WORK INSTRUCTION: Scan the data below and copy each line where "sports" occurs.

(Revision tracking records)
☆ ☆ ☆ ☆ ☆ ☆ ☆

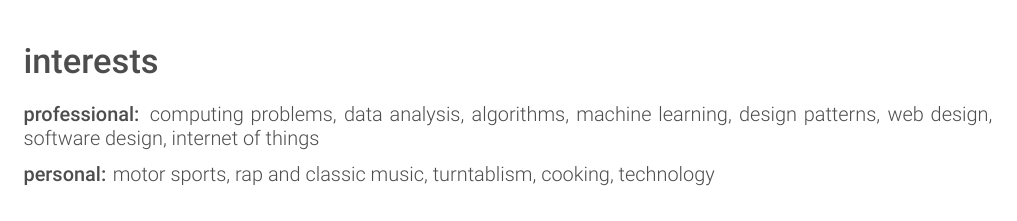
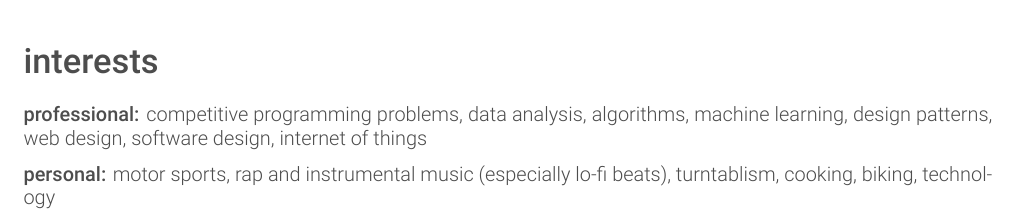
Before and after one commit to garciparedes/curriculum-vitae, a LaTeX CV (garciparedes-cv.tex): part of page 4 of 4, cut so that both start at the same text. Compiled offline with XeLaTeX.

Commit message:
* Minor changes.

```diff
--- a/garciparedes-cv.tex
+++ b/garciparedes-cv.tex
@@ -433,9 +433,9 @@
 
   \section{interests}
 
-    \textbf{professional:} computing problems, data analysis, algorithms, machine learning, design patterns, web design, software design, internet of things
+    \textbf{professional:} competitive programming problems, data analysis, algorithms, machine learning, design patterns, web design, software design, internet of things
 
-    \textbf{personal:} motor sports, rap and classic music, turntablism, cooking, technology
+    \textbf{personal:} motor sports, rap and instrumental music (especially lo-fi beats), turntablism, cooking, biking, technology
 
 %-------------------------------------------------------------------------------
 
```
Also changed, not shown: garciparedes-cv.pdf.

☆ ☆ ☆ ☆ ☆ ☆ ☆

OUTPUT FOR THIS TASK:
-    \textbf{personal:} motor sports, rap and classic music, turntablism, cooking, technology
+    \textbf{personal:} motor sports, rap and instrumental music (especially lo-fi beats), turntablism, cooking, biking, technology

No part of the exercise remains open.